--- START ---
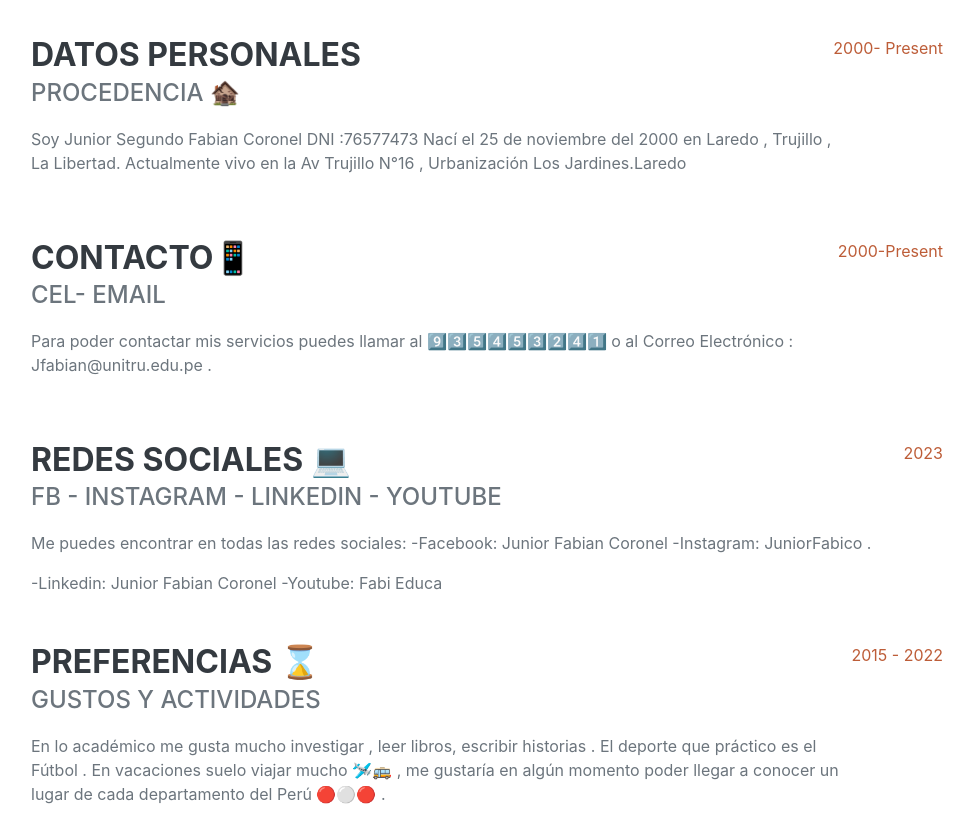
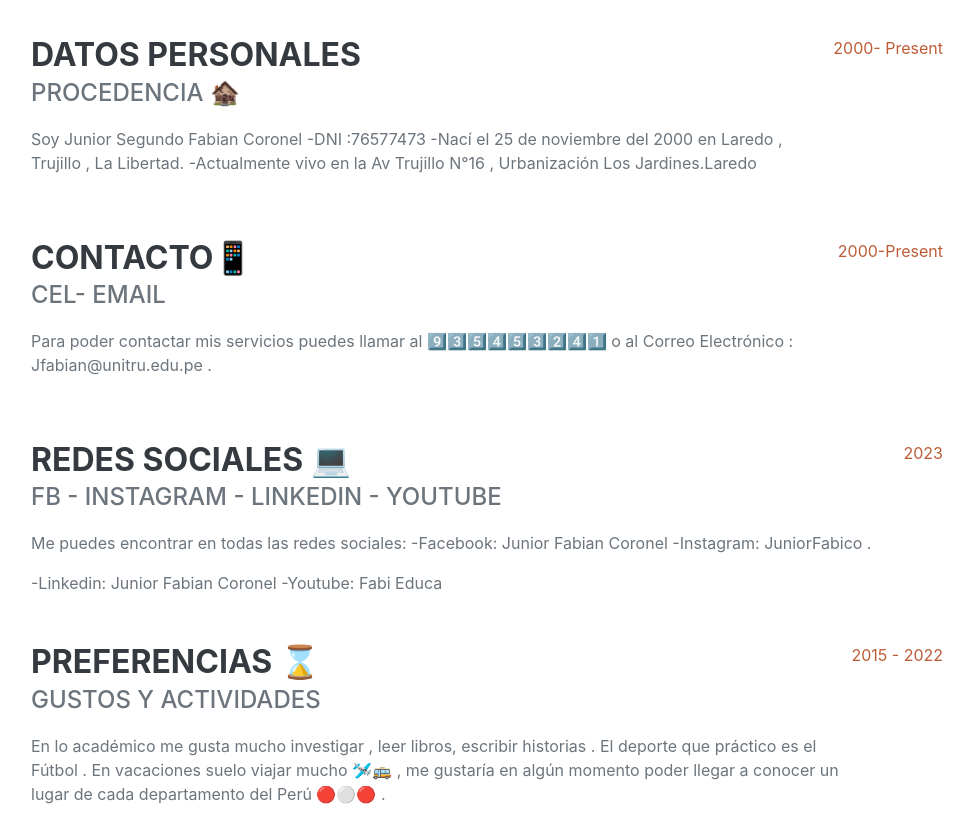
Before and after one commit to Juniorfabian/Curriculum-Vitae-Junior-Fabian, a plain HTML site: page index.html in a window 1280 px wide. Shown: the part 960-1785 px from the top of the page, without its empty margins (289-1263 px from the left). Drawn offline with nearby package versions, Linux system fonts and the light colour scheme; a web font is replaced by a local one.

Commit message:
Update index.html

```diff
--- a/index.html
+++ b/index.html
@@ -67,9 +67,9 @@
                             <h3 class="mb-0"> DATOS PERSONALES </h3>
                             <div class="subheading mb-3">Procedencia 🏚️</div>
                             <p> Soy Junior Segundo Fabian Coronel
-                                DNI :76577473
-                                Nací el 25 de noviembre del 2000 en Laredo , Trujillo , La Libertad.
-                                Actualmente vivo en la Av Trujillo N°16 , Urbanización Los Jardines.Laredo </p>
+                                -DNI :76577473
+                                -Nací el 25 de noviembre del 2000 en Laredo , Trujillo , La Libertad.
+                                -Actualmente vivo en la Av Trujillo N°16 , Urbanización Los Jardines.Laredo </p>
                         </div>
                         <div class="flex-shrink-0"><span class="text-primary">2000- Present</span></div>
                     </div>
@@ -134,7 +134,6 @@
                     <h2 class="mb-5">APTITUDES 💁🏽‍♂️ </h2>
                     <div class="subheading mb-3"> HERRAMIENTAS DIGITALES </div>
                     <ul class="list-inline dev-icons">
-                        <li class="list-inline-item"><i class="fab fa-edmodo"></i></li>
                         <li class="list-inline-item"><i class="fab fa-padlet"></i></li>
                         <li class="list-inline-item"><i class="fab fa-microsoft"></i></li>
                         <li class="list-inline-item"><i class="fab fa-instagram"></i></li>
```
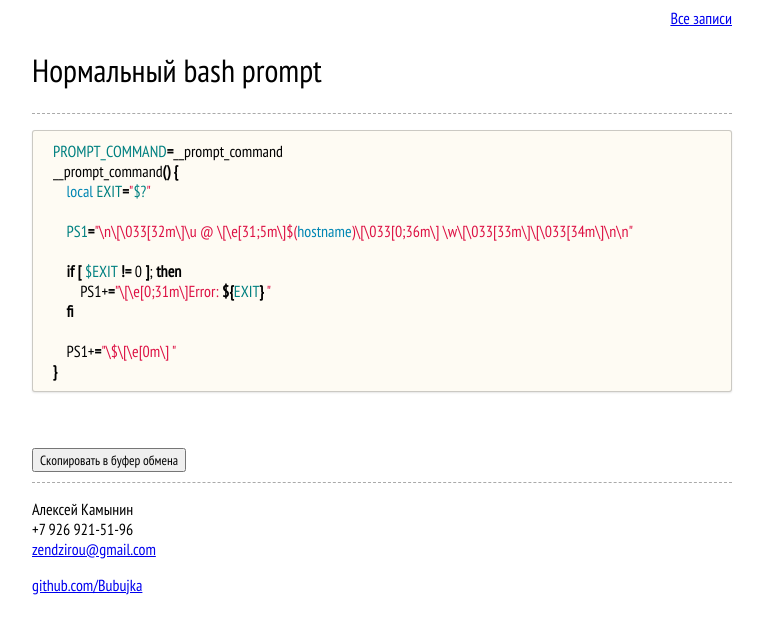
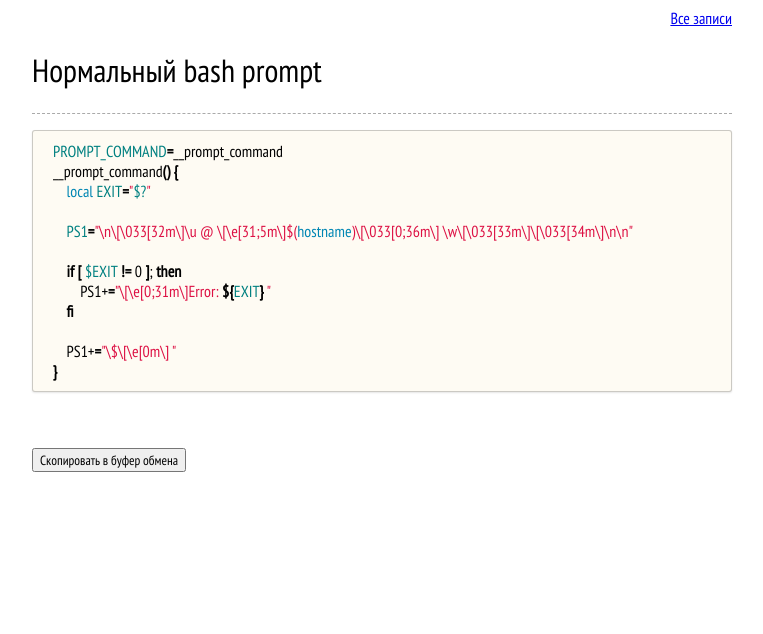
Before and after one commit to Bubujka/bubujka.org, a Jekyll site: the page built from _s/1.md, in a window 1280 px wide. Shown: the top 634 px of the page, without its empty margins (258-1021 px from the left). Built offline with Jekyll 4.4.1, drawn with Linux system fonts in a browser that asks for light colours.

Commit message:
Убрал контакты пока

```diff
--- a/_layouts/default.html
+++ b/_layouts/default.html
@@ -17,22 +17,6 @@
   </div>
 
   {{ content }}
-
-  <div class="footer">
-    <div class='hr'></div>
-    <div class="contact">
-      <p>
-        Алексей Камынин<br />
-        +7 926 921-51-96<br />
-        <a href='mailto:zendzirou@gmail.com'>zendzirou@gmail.com</a>
-      </p>
-    </div>
-    <div class="contact">
-      <p>
-        <a href="http://github.com/Bubujka/">github.com/Bubujka</a>
-      </p>
-    </div>
-  </div>
 </div>
 </body>
 </html>
```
--- END ---
An exact copy of the data above is required, printed without its pictures.

### REPLY TO THE TASK
Before and after one commit to Juniorfabian/Curriculum-Vitae-Junior-Fabian, a plain HTML site: page index.html in a window 1280 px wide. Shown: the part 960-1785 px from the top of the page, without its empty margins (289-1263 px from the left). Drawn offline with nearby package versions, Linux system fonts and the light colour scheme; a web font is replaced by a local one.

Commit message:
Update index.html

```diff
--- a/index.html
+++ b/index.html
@@ -67,9 +67,9 @@
                             <h3 class="mb-0"> DATOS PERSONALES </h3>
                             <div class="subheading mb-3">Procedencia 🏚️</div>
                             <p> Soy Junior Segundo Fabian Coronel
-                                DNI :76577473
-                                Nací el 25 de noviembre del 2000 en Laredo , Trujillo , La Libertad.
-                                Actualmente vivo en la Av Trujillo N°16 , Urbanización Los Jardines.Laredo </p>
+                                -DNI :76577473
+                                -Nací el 25 de noviembre del 2000 en Laredo , Trujillo , La Libertad.
+                                -Actualmente vivo en la Av Trujillo N°16 , Urbanización Los Jardines.Laredo </p>
                         </div>
                         <div class="flex-shrink-0"><span class="text-primary">2000- Present</span></div>
                     </div>
@@ -134,7 +134,6 @@
                     <h2 class="mb-5">APTITUDES 💁🏽‍♂️ </h2>
                     <div class="subheading mb-3"> HERRAMIENTAS DIGITALES </div>
                     <ul class="list-inline dev-icons">
-                        <li class="list-inline-item"><i class="fab fa-edmodo"></i></li>
                         <li class="list-inline-item"><i class="fab fa-padlet"></i></li>
                         <li class="list-inline-item"><i class="fab fa-microsoft"></i></li>
                         <li class="list-inline-item"><i class="fab fa-instagram"></i></li>
```
Before and after one commit to Bubujka/bubujka.org, a Jekyll site: the page built from _s/1.md, in a window 1280 px wide. Shown: the top 634 px of the page, without its empty margins (258-1021 px from the left). Built offline with Jekyll 4.4.1, drawn with Linux system fonts in a browser that asks for light colours.

Commit message:
Убрал контакты пока

```diff
--- a/_layouts/default.html
+++ b/_layouts/default.html
@@ -17,22 +17,6 @@
   </div>
 
   {{ content }}
-
-  <div class="footer">
-    <div class='hr'></div>
-    <div class="contact">
-      <p>
-        Алексей Камынин<br />
-        +7 926 921-51-96<br />
-        <a href='mailto:zendzirou@gmail.com'>zendzirou@gmail.com</a>
-      </p>
-    </div>
-    <div class="contact">
-      <p>
-        <a href="http://github.com/Bubujka/">github.com/Bubujka</a>
-      </p>
-    </div>
-  </div>
 </div>
 </body>
 </html>
```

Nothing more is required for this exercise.